The world is full of mystery and wonder.  These religious hucksters cheapen that mystery and wonder when they try to assign some kind of simplistic belief to it.  The world is a complex and amazing place.  We will be able to ponder its mysteries for a long time to come, that is if corporations and their religious water carriers don’t pollute us off of the face of the planet first.  

Neither Day Nor Night

I work best at strange hours.  I like to be up late at night and early in the morning.  If I could I would sleep a couple hours at night and a couple hours in the afternoon.  I like the hours of the day when there is often a quiet stillness.  Yet at the same time these hours abound with possibility.  They are pregnant with moments waiting to be born.

One of my favorite shows ever is the show Twin Peaks.  This show has endless virtues to talk about.  However, one thing that it got really right was the sense of time and day.  Often in the show, the moments right before dawn were filled with a sense of mystery.  Something was happening.

David Lynch, one of the creators of Twin Peaks, is a master at creating those feelings that we all feel but can’t explain.  He can capture that eerie sense in dreams when it is neither day nor night, the way our brains relate unrelated things in a way that somehow makes sense, the mystery always hidden just behind reality.  He understands that emotions are abstract and can paint pictures of pure emotion.  He uses surrealism, but there is always some kind of unexplainable logic at work.

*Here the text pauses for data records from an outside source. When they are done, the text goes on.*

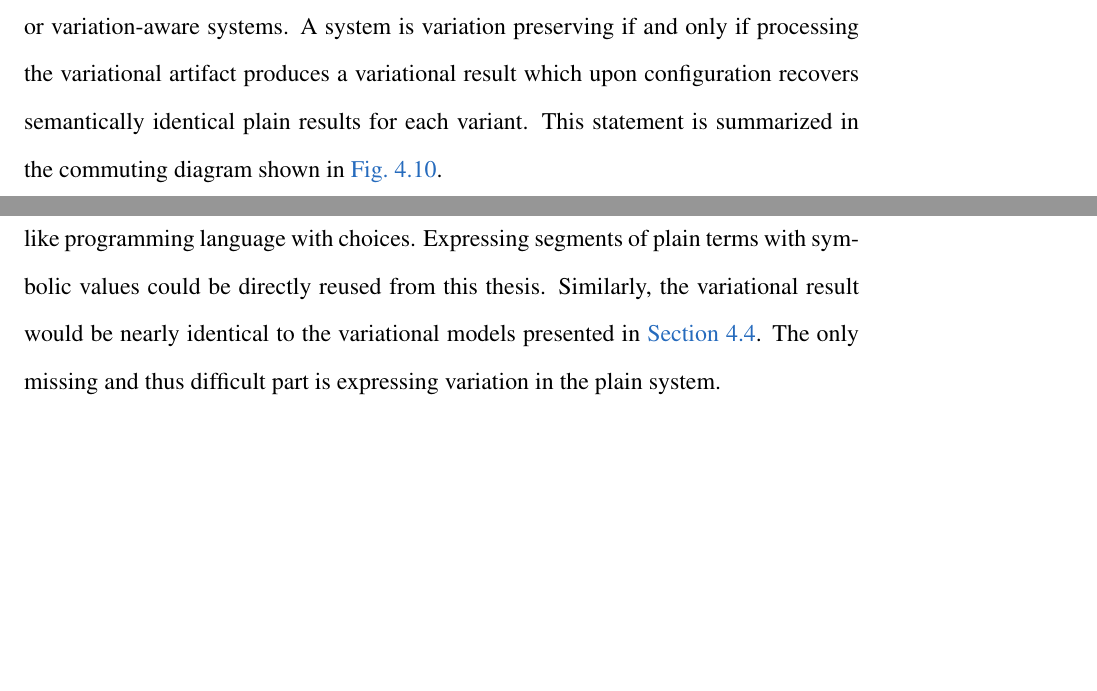
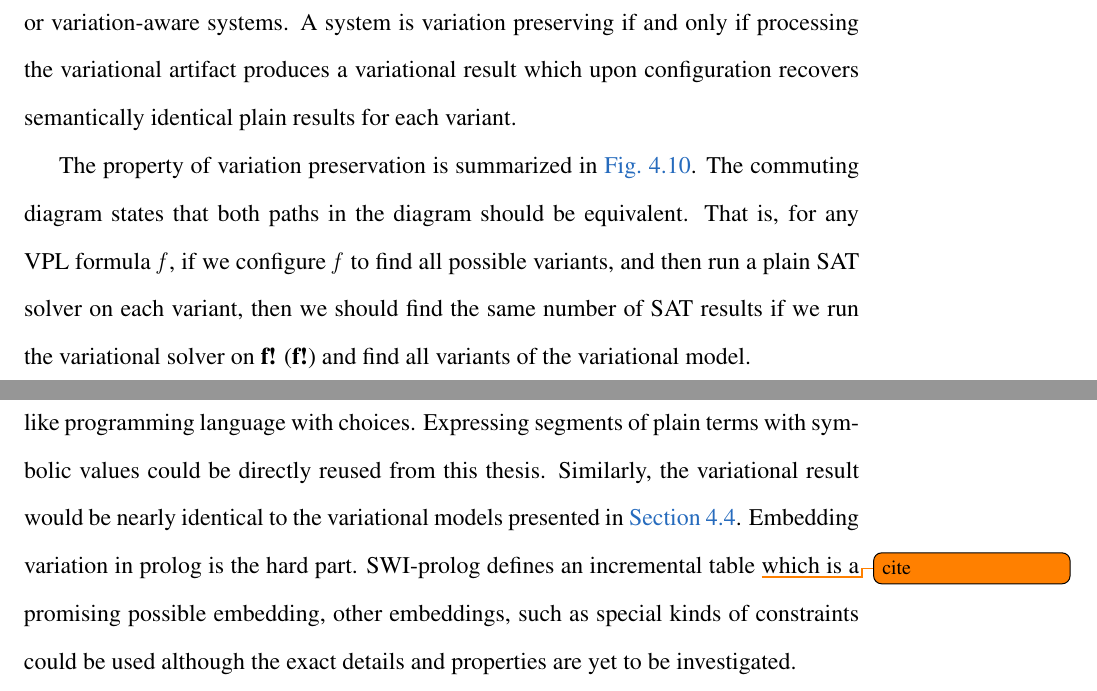
Before and after one commit to doyougnu/PhD_Thesis, a LaTeX thesis (thesis.tex, which reads Chapters/Conclusion/FutureWork.tex, Chapters/Vsat/Variation_Preservation.tex): two parts of pages 70 and 146 of 164, joined at a grey line, cut so that both start at the same text, the shorter picture padded with empty space. Compiled offline with pdfLaTeX.

Commit message:
adding comments about prolog and variation preservation

```diff
--- a/Chapters/Conclusion/FutureWork.tex
+++ b/Chapters/Conclusion/FutureWork.tex
@@ -247,8 +247,11 @@ work presented in this thesis. For such a language, the variational artifact
 would be a prolog-like programming language with choices. Expressing segments of
 plain terms with symbolic values could be directly reused from this thesis.
 Similarly, the variational result would be nearly identical to the variational
-models presented in \autoref{section:vsat:models}. The only missing and thus
-difficult part is expressing variation in the plain system.
+models presented in \autoref{section:vsat:models}. Embedding variation in prolog
+is the hard part. SWI-prolog defines an incremental table \todo{cite} which is a
+promising possible embedding, other embeddings, such as special kinds of
+constraints could be used although the exact details and properties are yet to
+be investigated.
 
 %%% Local Variables:
 %%% mode: latex
--- a/Chapters/Vsat/Variation_Preservation.tex
+++ b/Chapters/Vsat/Variation_Preservation.tex
@@ -12,5 +12,12 @@ that our method is variation preserving. Variation preserving is a key property
 for variational or variation-aware systems. A system is variation preserving if
 and only if processing the variational artifact produces a variational result
 which upon configuration recovers semantically identical plain results for each
-variant. This statement is summarized in the commuting diagram shown in
-\autoref{vsat:commuting-diagram}.
+variant.
+
+The property of variation preservation is summarized in
+\autoref{vsat:commuting-diagram}. The commuting diagram states that both paths
+in the diagram should be equivalent. That is, for any \ac{vpl} formula $\kf{f}$,
+if we configure $\kf{f}$ to find all possible variants, and then run a plain
+\ac{sat} solver on each variant, then we should find the same number of \ac{sat}
+results if we run the variational solver on \ac{f} and find all variants of the
+variational model.
```
Also changed, not shown: thesis.pdf.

If you are not afraid of mystery, surrealism, and interpretation, then go down the rabbit hole with him.  He will show you something you have always known, but could never quite place.  He will show you a world full of imagination, and possibly a little sliver of your soul reflected back at you.  His movies are full of both strange horror and extreme beauty.  They are not an easy ride.  But they are worth it if you care to make the journey.